UNESCO Commission Ponders Palestine
On November 28, 85 members of the US National Commission for UNESCO (the United Nations Educational, Scientific, and Cultural Organization) met in Washington, D.C. I attended the meeting, because I was appointed to the commission in 2011 by US Secretary of State Hillary Rodham Clinton following nomination by the American Library Association through its International Relations Committee.
The US National Commission serves as a federal advisory committee through the Department of State. The commission is comprised of up to 100 members appointed by the Secretary of State with up to 60 representatives of nongovernment organizations, 10 US government officials, 15 representatives from state and local governments, and up to 15 individuals at large. In 2004, the United States, after a 20-year absence, rejoined as a member of UNESCO and then created a national advisory commission. Before 1984, ALA had been a member of the commission and in spring 2010 ALA again was invited to be a member.
There was lively discussion at the November meeting about a range of topics related to US engagement with UNESCO, especially US funding for the organization. On October 31, the State of Palestine gained initial approval of its bid for full membership in UNESCO as part of a broader campaign for recognition by the United Nations Security Council. This is a major concern, because full membership in UNESCO for Palestine would result in a legally mandated cutoff of all contributions, both dues and voluntary, from the United States.

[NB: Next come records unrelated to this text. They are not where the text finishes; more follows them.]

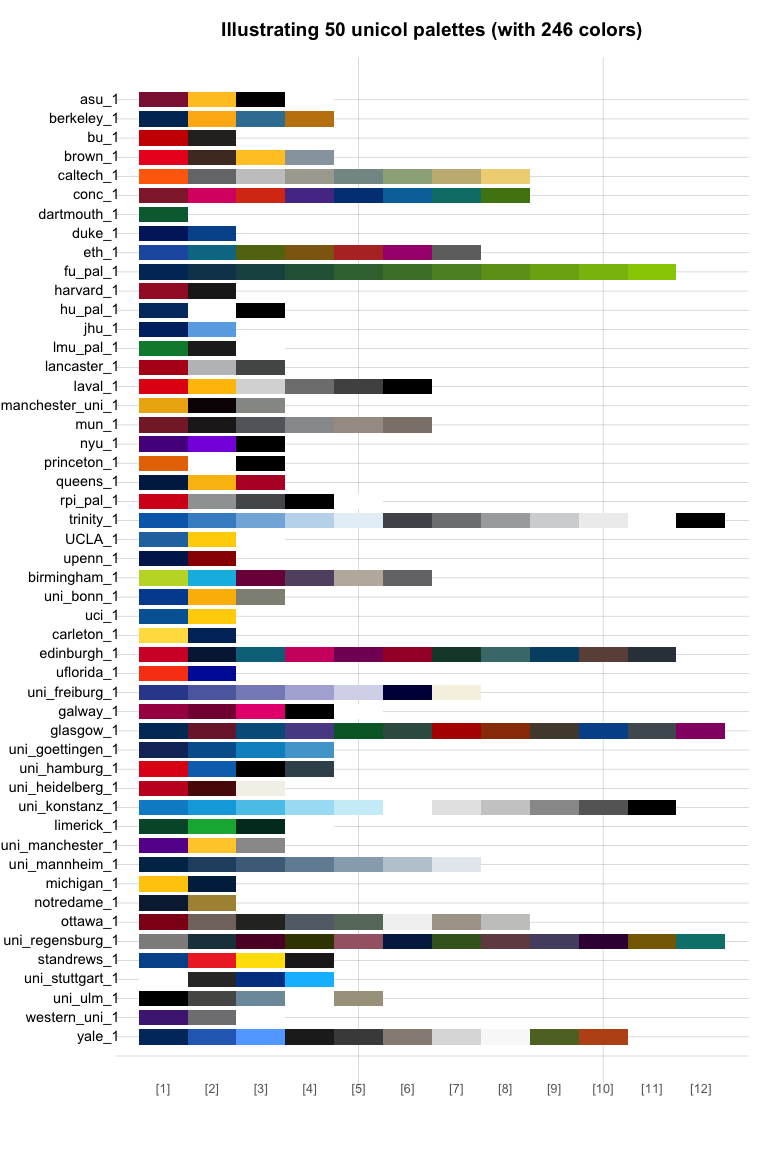
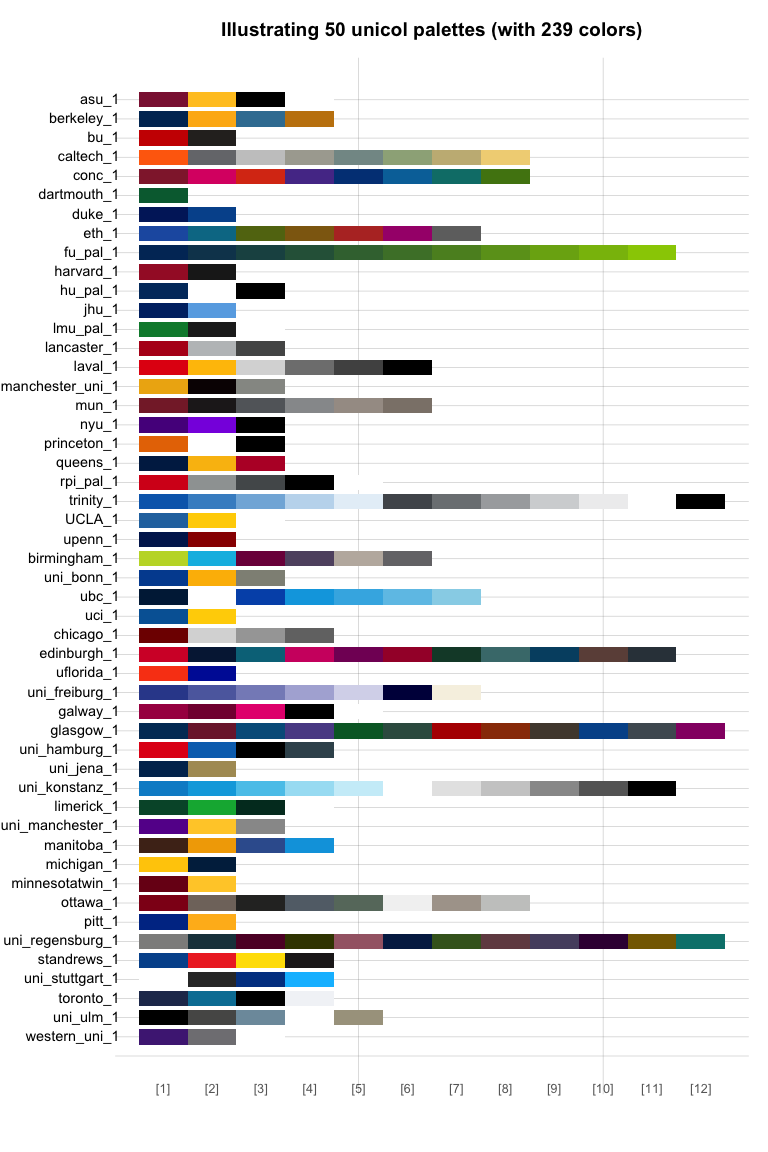
revise initial headings

diff --git a/README.md b/README.md
@@ -1,21 +1,17 @@
 
 <!-- README.md is generated from README.Rmd. Please always edit the .Rmd file (and generate the .md file from it) -->
-
-# unicol 0.0.0.9030
-
 <!-- badges: start -->
 <!-- badges: end -->
+
+# unicol 0.0.0.9030 <img src = "./inst/pix/pkg_unicol_s.png" align = "right" alt = "unicol::" width = "200px" />
+
 <!-- unicol pkg logo and link: -->
-
-<a href = "https://github.com/hneth/unicol">
-<img src = "./inst/pix/pkg_unicol_s.png" alt = "unicol::" align = "right" width = "200px" style = "width: 200px; float: right; border:0;"/>
-</a>
-
+<!-- <a href = "https://github.com/hneth/unicol"> -->
+<!-- <img src = "./inst/pix/pkg_unicol_s.png" alt = "unicol::" align = "right" width = "200px" style = "width: 200px; float: right; border:0;"/> -->
+<!-- </a> -->
 <!-- Slogan: -->
 
-The colors of your university.
-
-## Objectives
+### The colors of your university
 
 <!-- Vision / Mission: -->
 
@@ -23,7 +19,7 @@ The R package **unicol** contains the colors and color palettes of
 various universities. We collect and provide a diverse range of color
 palettes for creating scientific visualizations.
 
-<!-- Goal: -->
+<!-- Goal / Objectives: -->
 
 Our primary goal is to make it simple to create beautiful visualizations
 that are in accordance with institutional style guides. Assuming that
@@ -84,24 +80,23 @@ The **unicol** package currently provides **202 color palettes** from
 (See the vignette on **Color palettes** for an overview of all colors
 and institutions.)
 
-## Examples
-
+<!-- ## Examples  -->
 <!-- Goal: Show some color palettes and how they can be used: -->
 
-### Color palettes
+### Examples of color palettes
 
 <!-- The **unicol** package currently contains **202\ color palettes** from **86\ institutions**.  -->
 <!-- Example 1: Random pals (from vignette color_pals.Rmd): -->
 <!-- Show as a table: -->
 <!-- Show as a figure: -->
 
-**Figure 1** illustrates 50 random color palettes (with 246 colors):
+**Figure 1** illustrates 50 random color palettes (with 239 colors):
 
 <div class="figure" style="text-align: center">
 
-<img src="man/figures/README-unicol-pals-example-1-figure-1.png" alt="Figure 1: A sample of 50 unicol palettes (containing 246 colors)." width="90%" />
+<img src="man/figures/README-unicol-pals-example-1-figure-1.png" alt="Figure 1: A sample of 50 unicol palettes (containing 239 colors)." width="90%" />
 <p class="caption">
-Figure 1: A sample of 50 unicol palettes (containing 246 colors).
+Figure 1: A sample of 50 unicol palettes (containing 239 colors).
 </p>
 
 </div>
@@ -190,6 +185,6 @@ it in future versions of the **unicol** package.
 
 <!-- Footer: -->
 
-\[File `README.Rmd` updated on 2023-08-07.\]
+\[File `README.Rmd` updated on 2023-08-08.\]
 
 <!-- eof. -->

After the October 31 vote, both the United States and Israel pulled the plug on monetary support to UNESCO, leaving the agency to struggle with $80 million less in funding for the rest of the year. Existing US law mandates the termination of money to the United Nations or any of its agencies if it grants “full membership as a state to any organization or group that does not have the internationally recognized attributes of statehood.” More legislation along the same lines has been introduced. The United States contributes 22% of UNESCO’s budget, so if the US cuts off its funding permanently, the agency would be forced to reduce its program activities and lay off personnel.
At the meeting, Assistant Secretary of State for International Organization Affairs Esther Brimmer spoke with the group about UNESCO’s alignment with US foreign policy, the positive benefits of multilateral engagement, and Secretary Clinton and President Obama’s continued commitment to remain part of all UN agencies, in particular UNESCO. David Killion, US Ambassador to UNESCO, informed the commission that he is working with other State Department officials to encourage Congress to amend the laws, which are not likely to be repealed. The dilemma is a practical one for the United States—how to continue participating if government funding dried up. The executive and legislative branches of government appear to be in disagreement.
As the end of the year approached, UNESCO continued to deal with the loss of funding. Science magazine published an article November 25 describing how the loss of US dollars may have an impact on scientific programs. The Associated Press has also run articles detailing how the loss of funding may affect UNESCO programs in education, social sciences, and the developing world. Musician Herbie Hancock, a UNESCO goodwill ambassador, wrote an op-ed piece about the issue in the December 2 Washington Post. The cessation of US funds to UNESCO will affect global programs in literacy, gender equality, clean water initiatives, and many others.
The UN is identifying which other of its agencies are likely to be approached by Palestine to petition for full membership. The next agency meeting where Palestine is expected to request membership is the World Intellectual Property Organization; other meetings on the calendar include the World Health Organization, UNICEF, the World Bank, the International Atomic Energy Agency, and the International Civil Aviation Organization. Following its current mandate, the US would be required to stop contributing dues to those important organizations as well. Solving such global issues as illiteracy and climate change requires the leaders and citizens of all countries to work together. The work of UNESCO and other UN agencies is needed during these critical times.
BARBARA J. FORD, ALA president in 1997–1998, is the director of the Mortenson Center for International Library Programs and Mortenson distinguished professor at the University of Illinois at Urbana-Champaign library.